DATA TO EXAMINE:
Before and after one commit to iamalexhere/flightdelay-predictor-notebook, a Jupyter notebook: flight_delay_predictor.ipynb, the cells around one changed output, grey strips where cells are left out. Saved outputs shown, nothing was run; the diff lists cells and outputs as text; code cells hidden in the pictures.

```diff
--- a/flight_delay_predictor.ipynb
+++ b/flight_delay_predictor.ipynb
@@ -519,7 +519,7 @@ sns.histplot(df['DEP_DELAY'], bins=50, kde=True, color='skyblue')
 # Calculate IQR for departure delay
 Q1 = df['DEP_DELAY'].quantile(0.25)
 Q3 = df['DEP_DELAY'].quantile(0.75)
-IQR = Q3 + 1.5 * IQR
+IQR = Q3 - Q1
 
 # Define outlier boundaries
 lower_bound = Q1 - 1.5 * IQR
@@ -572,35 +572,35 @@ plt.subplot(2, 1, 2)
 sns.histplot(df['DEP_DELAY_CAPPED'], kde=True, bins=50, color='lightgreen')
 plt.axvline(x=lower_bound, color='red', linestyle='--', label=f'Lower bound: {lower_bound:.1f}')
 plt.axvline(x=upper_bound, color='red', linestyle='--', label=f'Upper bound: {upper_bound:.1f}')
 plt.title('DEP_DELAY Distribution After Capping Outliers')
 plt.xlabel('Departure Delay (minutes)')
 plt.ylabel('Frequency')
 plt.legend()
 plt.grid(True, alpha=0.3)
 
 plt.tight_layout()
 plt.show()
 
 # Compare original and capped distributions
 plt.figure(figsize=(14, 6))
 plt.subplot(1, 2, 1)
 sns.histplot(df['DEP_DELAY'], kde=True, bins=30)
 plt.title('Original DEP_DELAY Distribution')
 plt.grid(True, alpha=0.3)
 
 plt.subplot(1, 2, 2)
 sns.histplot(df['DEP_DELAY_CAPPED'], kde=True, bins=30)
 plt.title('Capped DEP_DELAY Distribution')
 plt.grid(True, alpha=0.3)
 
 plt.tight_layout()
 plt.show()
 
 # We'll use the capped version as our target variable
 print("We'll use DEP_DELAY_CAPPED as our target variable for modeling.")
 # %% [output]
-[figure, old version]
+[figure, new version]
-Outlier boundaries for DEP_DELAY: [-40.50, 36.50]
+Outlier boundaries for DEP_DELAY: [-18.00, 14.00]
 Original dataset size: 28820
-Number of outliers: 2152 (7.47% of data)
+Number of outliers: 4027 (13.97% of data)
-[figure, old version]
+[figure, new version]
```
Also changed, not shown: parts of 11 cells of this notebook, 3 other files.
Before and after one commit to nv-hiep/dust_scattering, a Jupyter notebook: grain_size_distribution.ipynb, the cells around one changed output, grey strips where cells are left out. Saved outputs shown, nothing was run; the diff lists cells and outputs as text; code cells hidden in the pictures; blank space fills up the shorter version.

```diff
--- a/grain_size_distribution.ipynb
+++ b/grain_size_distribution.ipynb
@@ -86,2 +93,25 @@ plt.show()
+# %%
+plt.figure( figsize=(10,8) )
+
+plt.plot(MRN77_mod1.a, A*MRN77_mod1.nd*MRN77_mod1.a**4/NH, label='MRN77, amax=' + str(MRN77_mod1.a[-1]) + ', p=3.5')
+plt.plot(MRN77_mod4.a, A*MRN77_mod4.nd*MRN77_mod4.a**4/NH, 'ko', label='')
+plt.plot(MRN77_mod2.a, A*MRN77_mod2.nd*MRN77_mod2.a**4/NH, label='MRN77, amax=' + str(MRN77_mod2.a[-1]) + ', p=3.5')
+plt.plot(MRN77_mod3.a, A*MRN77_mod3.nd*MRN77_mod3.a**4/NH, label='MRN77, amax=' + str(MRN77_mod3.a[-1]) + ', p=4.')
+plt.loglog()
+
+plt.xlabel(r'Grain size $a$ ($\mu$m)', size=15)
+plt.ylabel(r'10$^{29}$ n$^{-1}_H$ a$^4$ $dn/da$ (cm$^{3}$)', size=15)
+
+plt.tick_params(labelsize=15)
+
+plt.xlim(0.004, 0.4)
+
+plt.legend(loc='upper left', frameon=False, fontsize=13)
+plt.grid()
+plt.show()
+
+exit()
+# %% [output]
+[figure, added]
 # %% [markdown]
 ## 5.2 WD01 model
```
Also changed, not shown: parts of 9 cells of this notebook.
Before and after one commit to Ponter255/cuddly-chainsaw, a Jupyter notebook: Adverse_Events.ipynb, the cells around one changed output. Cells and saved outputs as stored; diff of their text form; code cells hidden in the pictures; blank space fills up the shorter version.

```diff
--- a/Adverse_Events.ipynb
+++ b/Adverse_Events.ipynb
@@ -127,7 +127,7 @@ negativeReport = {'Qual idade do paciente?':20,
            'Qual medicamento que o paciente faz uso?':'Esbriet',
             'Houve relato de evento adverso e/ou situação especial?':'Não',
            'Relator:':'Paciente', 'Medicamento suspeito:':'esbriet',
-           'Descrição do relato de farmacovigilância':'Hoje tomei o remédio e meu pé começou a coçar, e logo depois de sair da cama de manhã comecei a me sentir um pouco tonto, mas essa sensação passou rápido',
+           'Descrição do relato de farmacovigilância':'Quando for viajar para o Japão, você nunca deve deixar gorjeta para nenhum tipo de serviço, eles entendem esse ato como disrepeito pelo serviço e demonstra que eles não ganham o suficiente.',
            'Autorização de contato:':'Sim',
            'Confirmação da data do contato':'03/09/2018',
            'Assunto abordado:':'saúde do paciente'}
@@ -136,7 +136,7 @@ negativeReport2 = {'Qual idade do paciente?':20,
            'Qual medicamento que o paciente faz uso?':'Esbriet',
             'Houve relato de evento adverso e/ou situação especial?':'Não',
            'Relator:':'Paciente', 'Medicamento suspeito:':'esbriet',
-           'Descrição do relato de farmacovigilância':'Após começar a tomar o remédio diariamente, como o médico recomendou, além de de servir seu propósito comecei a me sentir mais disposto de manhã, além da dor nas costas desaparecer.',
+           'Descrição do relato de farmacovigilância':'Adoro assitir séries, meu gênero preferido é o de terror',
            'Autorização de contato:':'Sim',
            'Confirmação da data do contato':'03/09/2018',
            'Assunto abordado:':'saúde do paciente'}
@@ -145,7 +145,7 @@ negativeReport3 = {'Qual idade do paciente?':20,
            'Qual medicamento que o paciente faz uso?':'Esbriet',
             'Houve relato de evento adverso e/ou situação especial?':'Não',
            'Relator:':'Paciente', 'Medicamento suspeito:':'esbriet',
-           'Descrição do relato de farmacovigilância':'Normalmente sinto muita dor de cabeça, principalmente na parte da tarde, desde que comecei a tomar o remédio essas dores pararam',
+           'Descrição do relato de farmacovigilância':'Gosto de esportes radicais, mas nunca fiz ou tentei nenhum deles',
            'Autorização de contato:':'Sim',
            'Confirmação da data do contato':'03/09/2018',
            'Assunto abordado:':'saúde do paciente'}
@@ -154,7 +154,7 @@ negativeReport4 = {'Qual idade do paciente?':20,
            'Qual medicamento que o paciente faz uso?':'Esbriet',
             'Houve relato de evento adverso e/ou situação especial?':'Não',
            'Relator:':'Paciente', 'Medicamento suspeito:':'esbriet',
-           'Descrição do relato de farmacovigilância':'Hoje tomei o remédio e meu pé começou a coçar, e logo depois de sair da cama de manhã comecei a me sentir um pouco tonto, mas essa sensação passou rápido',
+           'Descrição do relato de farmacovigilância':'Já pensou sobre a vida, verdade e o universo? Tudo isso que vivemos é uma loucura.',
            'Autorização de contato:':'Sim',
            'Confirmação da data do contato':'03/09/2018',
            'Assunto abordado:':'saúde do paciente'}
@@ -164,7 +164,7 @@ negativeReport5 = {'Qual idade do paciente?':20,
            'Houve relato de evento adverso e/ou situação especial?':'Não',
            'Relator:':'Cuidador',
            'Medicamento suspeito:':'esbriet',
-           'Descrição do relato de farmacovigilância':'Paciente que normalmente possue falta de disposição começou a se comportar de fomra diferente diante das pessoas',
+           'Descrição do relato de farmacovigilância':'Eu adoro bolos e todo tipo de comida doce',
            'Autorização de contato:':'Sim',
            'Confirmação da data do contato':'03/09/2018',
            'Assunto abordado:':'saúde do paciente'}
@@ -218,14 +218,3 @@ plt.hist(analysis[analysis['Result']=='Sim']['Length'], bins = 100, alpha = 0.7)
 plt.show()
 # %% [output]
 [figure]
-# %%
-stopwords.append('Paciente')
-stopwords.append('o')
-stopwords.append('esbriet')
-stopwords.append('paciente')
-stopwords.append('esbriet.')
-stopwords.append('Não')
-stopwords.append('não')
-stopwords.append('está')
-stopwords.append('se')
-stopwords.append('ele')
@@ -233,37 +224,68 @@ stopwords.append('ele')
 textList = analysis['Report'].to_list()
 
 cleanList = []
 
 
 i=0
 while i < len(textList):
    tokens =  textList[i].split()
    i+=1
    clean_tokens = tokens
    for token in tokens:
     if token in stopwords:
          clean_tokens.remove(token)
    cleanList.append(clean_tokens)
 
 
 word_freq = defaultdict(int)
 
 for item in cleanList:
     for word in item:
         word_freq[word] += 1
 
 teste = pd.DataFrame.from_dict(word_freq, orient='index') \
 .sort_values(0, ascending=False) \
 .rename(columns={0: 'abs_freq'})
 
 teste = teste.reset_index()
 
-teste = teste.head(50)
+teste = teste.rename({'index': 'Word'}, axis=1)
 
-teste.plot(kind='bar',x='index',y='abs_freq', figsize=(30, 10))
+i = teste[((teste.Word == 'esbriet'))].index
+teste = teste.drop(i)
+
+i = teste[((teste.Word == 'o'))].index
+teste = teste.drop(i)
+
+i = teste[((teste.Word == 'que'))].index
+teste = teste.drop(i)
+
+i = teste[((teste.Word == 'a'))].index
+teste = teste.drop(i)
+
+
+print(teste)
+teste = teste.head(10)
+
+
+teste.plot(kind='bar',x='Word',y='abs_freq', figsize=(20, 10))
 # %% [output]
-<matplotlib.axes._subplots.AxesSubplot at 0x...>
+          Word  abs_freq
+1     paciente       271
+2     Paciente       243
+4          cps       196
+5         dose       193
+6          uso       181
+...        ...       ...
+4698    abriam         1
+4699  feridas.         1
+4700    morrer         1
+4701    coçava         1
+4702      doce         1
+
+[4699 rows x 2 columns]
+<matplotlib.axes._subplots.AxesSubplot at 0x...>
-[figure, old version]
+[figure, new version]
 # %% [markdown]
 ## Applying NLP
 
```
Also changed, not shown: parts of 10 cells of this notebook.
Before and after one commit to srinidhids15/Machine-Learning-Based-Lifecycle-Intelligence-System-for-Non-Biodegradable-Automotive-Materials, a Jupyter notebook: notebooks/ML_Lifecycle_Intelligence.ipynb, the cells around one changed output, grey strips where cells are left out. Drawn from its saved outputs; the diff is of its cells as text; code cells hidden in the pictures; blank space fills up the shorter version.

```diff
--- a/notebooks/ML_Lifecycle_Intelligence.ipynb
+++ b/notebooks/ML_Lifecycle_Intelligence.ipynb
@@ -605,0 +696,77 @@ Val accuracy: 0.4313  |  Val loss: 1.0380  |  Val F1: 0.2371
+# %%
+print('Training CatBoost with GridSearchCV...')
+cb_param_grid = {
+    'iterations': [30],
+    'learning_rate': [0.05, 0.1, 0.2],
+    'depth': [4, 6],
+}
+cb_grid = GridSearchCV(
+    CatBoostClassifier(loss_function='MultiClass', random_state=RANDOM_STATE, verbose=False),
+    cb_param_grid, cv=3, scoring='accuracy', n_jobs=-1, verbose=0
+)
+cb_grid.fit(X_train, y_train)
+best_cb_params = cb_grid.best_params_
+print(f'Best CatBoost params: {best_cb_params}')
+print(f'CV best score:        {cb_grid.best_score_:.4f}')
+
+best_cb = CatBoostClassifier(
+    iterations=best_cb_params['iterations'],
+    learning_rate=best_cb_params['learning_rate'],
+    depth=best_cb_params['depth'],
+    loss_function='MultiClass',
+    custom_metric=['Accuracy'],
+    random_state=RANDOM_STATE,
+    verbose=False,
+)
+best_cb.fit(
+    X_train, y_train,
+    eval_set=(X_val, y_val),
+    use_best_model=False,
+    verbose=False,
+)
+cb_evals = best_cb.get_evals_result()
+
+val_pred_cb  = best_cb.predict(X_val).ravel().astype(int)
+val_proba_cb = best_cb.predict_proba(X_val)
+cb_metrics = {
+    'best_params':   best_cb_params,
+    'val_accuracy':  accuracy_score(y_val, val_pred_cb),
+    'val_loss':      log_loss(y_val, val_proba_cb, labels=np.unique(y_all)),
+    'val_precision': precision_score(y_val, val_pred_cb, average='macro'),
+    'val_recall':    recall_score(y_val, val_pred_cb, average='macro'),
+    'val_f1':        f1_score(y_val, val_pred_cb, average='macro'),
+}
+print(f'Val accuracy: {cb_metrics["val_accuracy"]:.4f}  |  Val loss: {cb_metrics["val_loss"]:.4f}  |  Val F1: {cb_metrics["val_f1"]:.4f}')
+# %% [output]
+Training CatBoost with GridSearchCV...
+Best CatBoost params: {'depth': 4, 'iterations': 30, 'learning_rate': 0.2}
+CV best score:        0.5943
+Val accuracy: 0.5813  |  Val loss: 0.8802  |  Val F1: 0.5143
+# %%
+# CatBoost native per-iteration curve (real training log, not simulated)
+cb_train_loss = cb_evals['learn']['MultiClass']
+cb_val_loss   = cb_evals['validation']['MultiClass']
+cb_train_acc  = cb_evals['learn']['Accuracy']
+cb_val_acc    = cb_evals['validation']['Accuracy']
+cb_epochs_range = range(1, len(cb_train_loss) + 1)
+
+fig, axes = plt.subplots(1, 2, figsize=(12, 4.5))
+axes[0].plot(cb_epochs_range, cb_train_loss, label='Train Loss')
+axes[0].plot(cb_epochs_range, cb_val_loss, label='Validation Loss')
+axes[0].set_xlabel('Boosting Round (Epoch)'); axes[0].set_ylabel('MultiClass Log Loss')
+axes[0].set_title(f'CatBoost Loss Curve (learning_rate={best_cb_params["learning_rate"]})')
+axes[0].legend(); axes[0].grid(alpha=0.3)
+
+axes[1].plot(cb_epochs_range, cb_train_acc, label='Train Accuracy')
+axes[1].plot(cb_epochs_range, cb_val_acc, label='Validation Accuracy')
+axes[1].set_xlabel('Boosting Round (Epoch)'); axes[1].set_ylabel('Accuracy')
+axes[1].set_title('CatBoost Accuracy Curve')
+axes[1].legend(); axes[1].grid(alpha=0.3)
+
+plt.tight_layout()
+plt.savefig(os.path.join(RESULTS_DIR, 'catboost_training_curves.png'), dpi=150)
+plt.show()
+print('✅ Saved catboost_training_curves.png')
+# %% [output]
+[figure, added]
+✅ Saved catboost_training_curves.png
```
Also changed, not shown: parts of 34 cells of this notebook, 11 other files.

EXERCISE OBJECTIVE:
Your reply should be the number of lines in the entries that contain "bins", nothing more.

RESULT BELOW:
5